Once every line in the data that follows has been checked for the word "default", give only the number of lines that hold it.

- [Source records]:
+ + + + +
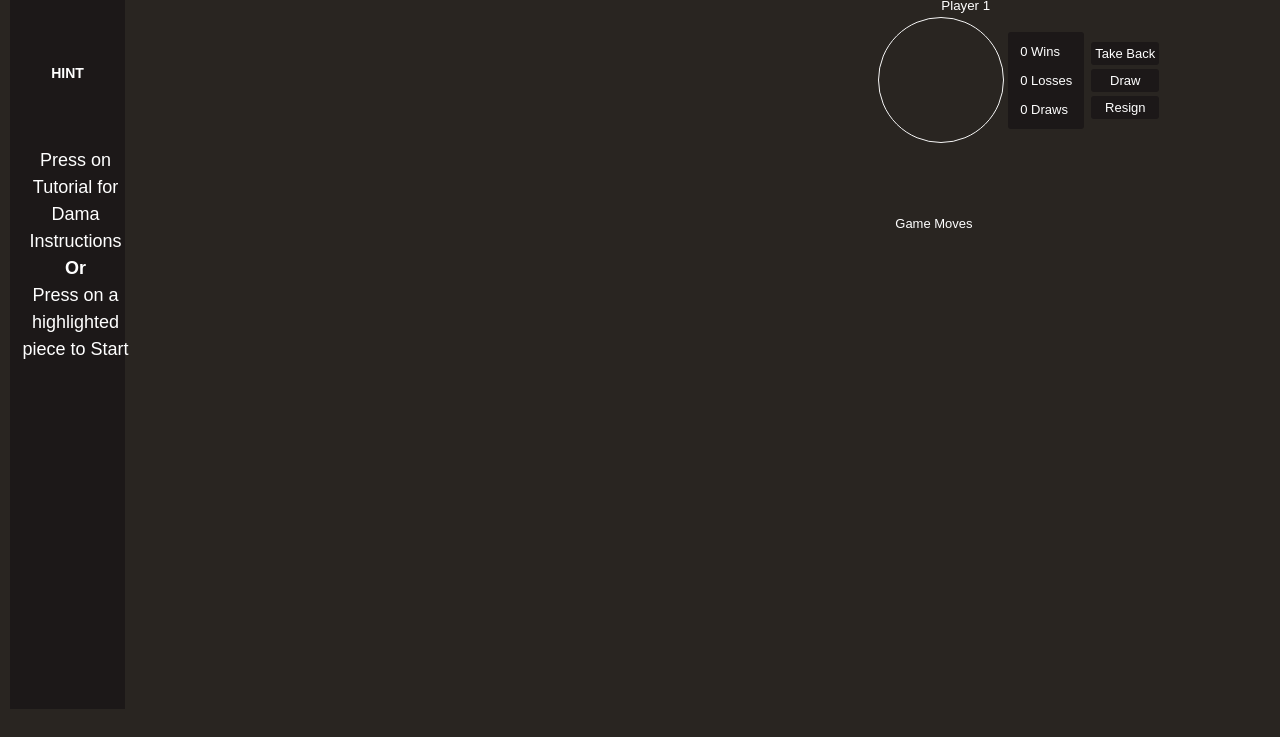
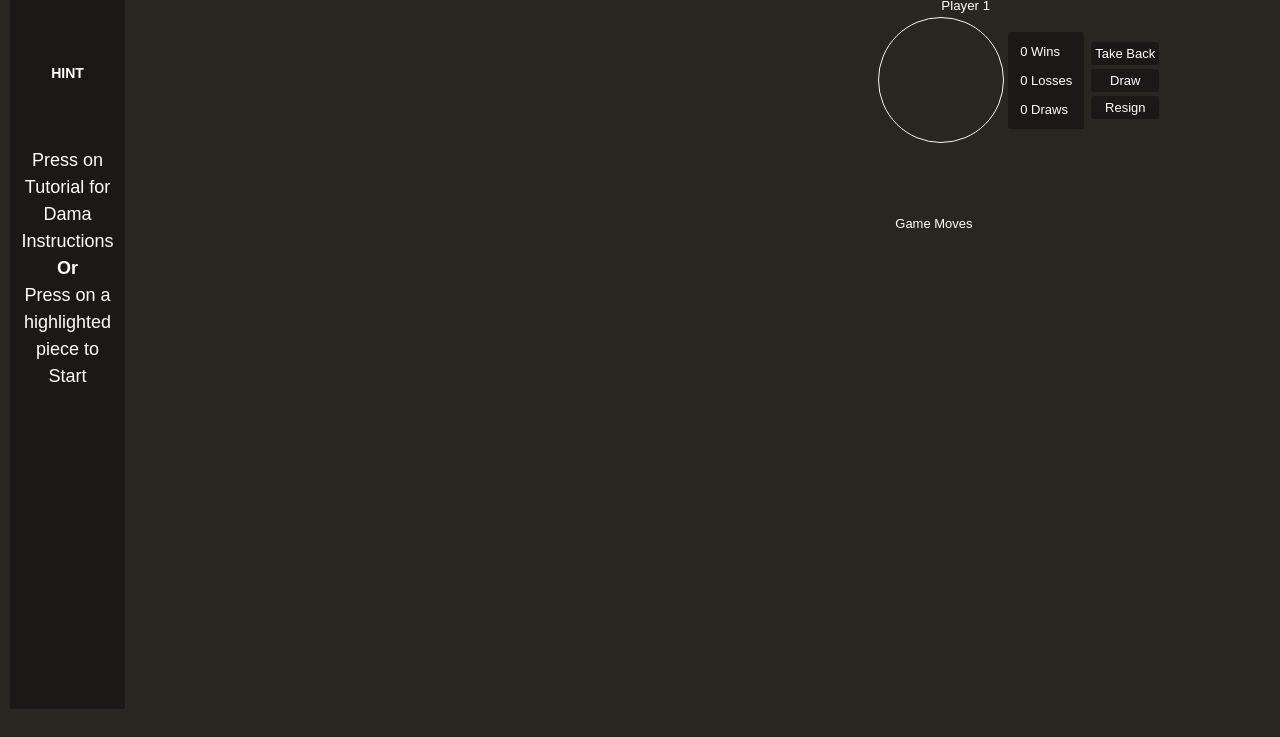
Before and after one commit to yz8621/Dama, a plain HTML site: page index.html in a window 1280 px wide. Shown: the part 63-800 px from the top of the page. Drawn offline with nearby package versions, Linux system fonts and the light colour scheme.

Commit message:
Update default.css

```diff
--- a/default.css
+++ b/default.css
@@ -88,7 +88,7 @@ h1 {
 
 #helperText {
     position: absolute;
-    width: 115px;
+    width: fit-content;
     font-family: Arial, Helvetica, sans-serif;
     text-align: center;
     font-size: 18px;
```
+ + + + +
- [Exercise response]: 3